---------- Excerpted records ----------

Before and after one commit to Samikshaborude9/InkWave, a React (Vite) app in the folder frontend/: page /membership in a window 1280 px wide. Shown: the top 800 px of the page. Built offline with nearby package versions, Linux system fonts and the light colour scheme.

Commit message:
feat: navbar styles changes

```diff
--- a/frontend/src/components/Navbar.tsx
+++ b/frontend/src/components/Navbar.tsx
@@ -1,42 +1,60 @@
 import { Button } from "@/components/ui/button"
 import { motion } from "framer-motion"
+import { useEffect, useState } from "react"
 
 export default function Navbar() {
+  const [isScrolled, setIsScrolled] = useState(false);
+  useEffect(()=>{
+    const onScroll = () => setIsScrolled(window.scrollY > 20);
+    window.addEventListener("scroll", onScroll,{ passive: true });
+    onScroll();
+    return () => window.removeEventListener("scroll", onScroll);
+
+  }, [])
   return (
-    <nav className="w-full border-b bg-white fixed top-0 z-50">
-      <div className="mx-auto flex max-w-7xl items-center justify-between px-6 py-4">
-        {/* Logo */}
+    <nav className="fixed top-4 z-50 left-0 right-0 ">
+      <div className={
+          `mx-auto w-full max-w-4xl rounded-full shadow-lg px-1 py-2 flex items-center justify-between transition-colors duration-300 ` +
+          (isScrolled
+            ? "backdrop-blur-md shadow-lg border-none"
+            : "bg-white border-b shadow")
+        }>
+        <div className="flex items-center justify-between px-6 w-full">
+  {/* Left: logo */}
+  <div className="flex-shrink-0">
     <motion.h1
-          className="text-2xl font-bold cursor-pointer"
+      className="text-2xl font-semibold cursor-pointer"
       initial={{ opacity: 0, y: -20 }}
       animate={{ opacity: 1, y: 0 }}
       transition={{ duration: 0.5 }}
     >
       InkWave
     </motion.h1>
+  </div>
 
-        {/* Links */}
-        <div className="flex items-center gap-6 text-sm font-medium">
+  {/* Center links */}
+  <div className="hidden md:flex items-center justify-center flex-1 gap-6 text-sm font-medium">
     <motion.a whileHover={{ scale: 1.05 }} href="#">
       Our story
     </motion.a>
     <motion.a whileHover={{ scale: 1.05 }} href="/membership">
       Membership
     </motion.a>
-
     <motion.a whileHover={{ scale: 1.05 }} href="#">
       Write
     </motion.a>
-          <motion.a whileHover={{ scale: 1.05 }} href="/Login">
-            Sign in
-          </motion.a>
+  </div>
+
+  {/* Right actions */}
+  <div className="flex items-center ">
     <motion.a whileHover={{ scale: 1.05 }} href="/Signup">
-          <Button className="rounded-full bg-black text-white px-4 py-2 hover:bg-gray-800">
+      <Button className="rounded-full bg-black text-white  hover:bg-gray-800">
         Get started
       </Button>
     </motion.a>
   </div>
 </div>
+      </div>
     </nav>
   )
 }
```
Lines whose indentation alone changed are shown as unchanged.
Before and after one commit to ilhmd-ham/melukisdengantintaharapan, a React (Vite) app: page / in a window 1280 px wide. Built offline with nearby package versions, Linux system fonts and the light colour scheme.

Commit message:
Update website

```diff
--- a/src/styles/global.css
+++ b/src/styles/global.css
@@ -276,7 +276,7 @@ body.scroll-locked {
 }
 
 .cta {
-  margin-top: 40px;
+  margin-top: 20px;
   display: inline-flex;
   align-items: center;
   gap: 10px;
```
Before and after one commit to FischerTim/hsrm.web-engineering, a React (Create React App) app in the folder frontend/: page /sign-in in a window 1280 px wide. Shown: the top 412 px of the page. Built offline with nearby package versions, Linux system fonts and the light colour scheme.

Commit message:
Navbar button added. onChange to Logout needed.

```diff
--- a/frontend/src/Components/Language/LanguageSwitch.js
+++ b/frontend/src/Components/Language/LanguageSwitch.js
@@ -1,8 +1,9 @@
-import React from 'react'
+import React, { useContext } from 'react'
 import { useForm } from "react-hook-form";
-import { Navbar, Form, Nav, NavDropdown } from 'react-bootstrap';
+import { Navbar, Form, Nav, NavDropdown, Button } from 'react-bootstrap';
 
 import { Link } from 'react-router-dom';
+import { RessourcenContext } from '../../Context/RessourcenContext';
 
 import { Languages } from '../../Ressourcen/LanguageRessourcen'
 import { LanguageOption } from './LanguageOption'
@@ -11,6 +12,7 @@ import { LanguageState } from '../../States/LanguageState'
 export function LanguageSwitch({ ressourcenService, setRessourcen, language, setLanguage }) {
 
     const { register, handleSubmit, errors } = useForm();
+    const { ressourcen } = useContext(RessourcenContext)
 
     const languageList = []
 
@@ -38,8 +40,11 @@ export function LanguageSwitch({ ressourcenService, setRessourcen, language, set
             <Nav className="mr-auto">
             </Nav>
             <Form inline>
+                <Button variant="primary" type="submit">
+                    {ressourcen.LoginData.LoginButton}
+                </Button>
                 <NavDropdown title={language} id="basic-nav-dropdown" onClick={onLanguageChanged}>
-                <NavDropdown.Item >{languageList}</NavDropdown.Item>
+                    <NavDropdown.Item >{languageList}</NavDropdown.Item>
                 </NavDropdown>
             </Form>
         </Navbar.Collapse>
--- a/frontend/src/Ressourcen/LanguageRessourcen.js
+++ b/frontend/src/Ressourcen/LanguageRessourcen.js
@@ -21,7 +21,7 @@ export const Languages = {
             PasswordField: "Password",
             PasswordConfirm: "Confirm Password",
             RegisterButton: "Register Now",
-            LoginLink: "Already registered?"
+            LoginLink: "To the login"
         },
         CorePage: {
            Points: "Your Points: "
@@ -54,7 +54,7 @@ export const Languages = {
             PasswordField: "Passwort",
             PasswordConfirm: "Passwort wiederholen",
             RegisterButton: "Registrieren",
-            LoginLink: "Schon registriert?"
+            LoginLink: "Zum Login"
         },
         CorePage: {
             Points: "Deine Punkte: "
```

----------

**Your task:**
Retype the material exactly, including every line.

**Solution:**
Before and after one commit to Samikshaborude9/InkWave, a React (Vite) app in the folder frontend/: page /membership in a window 1280 px wide. Shown: the top 800 px of the page. Built offline with nearby package versions, Linux system fonts and the light colour scheme.

Commit message:
feat: navbar styles changes

```diff
--- a/frontend/src/components/Navbar.tsx
+++ b/frontend/src/components/Navbar.tsx
@@ -1,42 +1,60 @@
 import { Button } from "@/components/ui/button"
 import { motion } from "framer-motion"
+import { useEffect, useState } from "react"
 
 export default function Navbar() {
+  const [isScrolled, setIsScrolled] = useState(false);
+  useEffect(()=>{
+    const onScroll = () => setIsScrolled(window.scrollY > 20);
+    window.addEventListener("scroll", onScroll,{ passive: true });
+    onScroll();
+    return () => window.removeEventListener("scroll", onScroll);
+
+  }, [])
   return (
-    <nav className="w-full border-b bg-white fixed top-0 z-50">
-      <div className="mx-auto flex max-w-7xl items-center justify-between px-6 py-4">
-        {/* Logo */}
+    <nav className="fixed top-4 z-50 left-0 right-0 ">
+      <div className={
+          `mx-auto w-full max-w-4xl rounded-full shadow-lg px-1 py-2 flex items-center justify-between transition-colors duration-300 ` +
+          (isScrolled
+            ? "backdrop-blur-md shadow-lg border-none"
+            : "bg-white border-b shadow")
+        }>
+        <div className="flex items-center justify-between px-6 w-full">
+  {/* Left: logo */}
+  <div className="flex-shrink-0">
     <motion.h1
-          className="text-2xl font-bold cursor-pointer"
+      className="text-2xl font-semibold cursor-pointer"
       initial={{ opacity: 0, y: -20 }}
       animate={{ opacity: 1, y: 0 }}
       transition={{ duration: 0.5 }}
     >
       InkWave
     </motion.h1>
+  </div>
 
-        {/* Links */}
-        <div className="flex items-center gap-6 text-sm font-medium">
+  {/* Center links */}
+  <div className="hidden md:flex items-center justify-center flex-1 gap-6 text-sm font-medium">
     <motion.a whileHover={{ scale: 1.05 }} href="#">
       Our story
     </motion.a>
     <motion.a whileHover={{ scale: 1.05 }} href="/membership">
       Membership
     </motion.a>
-
     <motion.a whileHover={{ scale: 1.05 }} href="#">
       Write
     </motion.a>
-          <motion.a whileHover={{ scale: 1.05 }} href="/Login">
-            Sign in
-          </motion.a>
+  </div>
+
+  {/* Right actions */}
+  <div className="flex items-center ">
     <motion.a whileHover={{ scale: 1.05 }} href="/Signup">
-          <Button className="rounded-full bg-black text-white px-4 py-2 hover:bg-gray-800">
+      <Button className="rounded-full bg-black text-white  hover:bg-gray-800">
         Get started
       </Button>
     </motion.a>
   </div>
 </div>
+      </div>
     </nav>
   )
 }
```
Lines whose indentation alone changed are shown as unchanged.
Before and after one commit to ilhmd-ham/melukisdengantintaharapan, a React (Vite) app: page / in a window 1280 px wide. Built offline with nearby package versions, Linux system fonts and the light colour scheme.

Commit message:
Update website

```diff
--- a/src/styles/global.css
+++ b/src/styles/global.css
@@ -276,7 +276,7 @@ body.scroll-locked {
 }
 
 .cta {
-  margin-top: 40px;
+  margin-top: 20px;
   display: inline-flex;
   align-items: center;
   gap: 10px;
```
Before and after one commit to FischerTim/hsrm.web-engineering, a React (Create React App) app in the folder frontend/: page /sign-in in a window 1280 px wide. Shown: the top 412 px of the page. Built offline with nearby package versions, Linux system fonts and the light colour scheme.

Commit message:
Navbar button added. onChange to Logout needed.

```diff
--- a/frontend/src/Components/Language/LanguageSwitch.js
+++ b/frontend/src/Components/Language/LanguageSwitch.js
@@ -1,8 +1,9 @@
-import React from 'react'
+import React, { useContext } from 'react'
 import { useForm } from "react-hook-form";
-import { Navbar, Form, Nav, NavDropdown } from 'react-bootstrap';
+import { Navbar, Form, Nav, NavDropdown, Button } from 'react-bootstrap';
 
 import { Link } from 'react-router-dom';
+import { RessourcenContext } from '../../Context/RessourcenContext';
 
 import { Languages } from '../../Ressourcen/LanguageRessourcen'
 import { LanguageOption } from './LanguageOption'
@@ -11,6 +12,7 @@ import { LanguageState } from '../../States/LanguageState'
 export function LanguageSwitch({ ressourcenService, setRessourcen, language, setLanguage }) {
 
     const { register, handleSubmit, errors } = useForm();
+    const { ressourcen } = useContext(RessourcenContext)
 
     const languageList = []
 
@@ -38,8 +40,11 @@ export function LanguageSwitch({ ressourcenService, setRessourcen, language, set
             <Nav className="mr-auto">
             </Nav>
             <Form inline>
+                <Button variant="primary" type="submit">
+                    {ressourcen.LoginData.LoginButton}
+                </Button>
                 <NavDropdown title={language} id="basic-nav-dropdown" onClick={onLanguageChanged}>
-                <NavDropdown.Item >{languageList}</NavDropdown.Item>
+                    <NavDropdown.Item >{languageList}</NavDropdown.Item>
                 </NavDropdown>
             </Form>
         </Navbar.Collapse>
--- a/frontend/src/Ressourcen/LanguageRessourcen.js
+++ b/frontend/src/Ressourcen/LanguageRessourcen.js
@@ -21,7 +21,7 @@ export const Languages = {
             PasswordField: "Password",
             PasswordConfirm: "Confirm Password",
             RegisterButton: "Register Now",
-            LoginLink: "Already registered?"
+            LoginLink: "To the login"
         },
         CorePage: {
            Points: "Your Points: "
@@ -54,7 +54,7 @@ export const Languages = {
             PasswordField: "Passwort",
             PasswordConfirm: "Passwort wiederholen",
             RegisterButton: "Registrieren",
-            LoginLink: "Schon registriert?"
+            LoginLink: "Zum Login"
         },
         CorePage: {
             Points: "Deine Punkte: "
```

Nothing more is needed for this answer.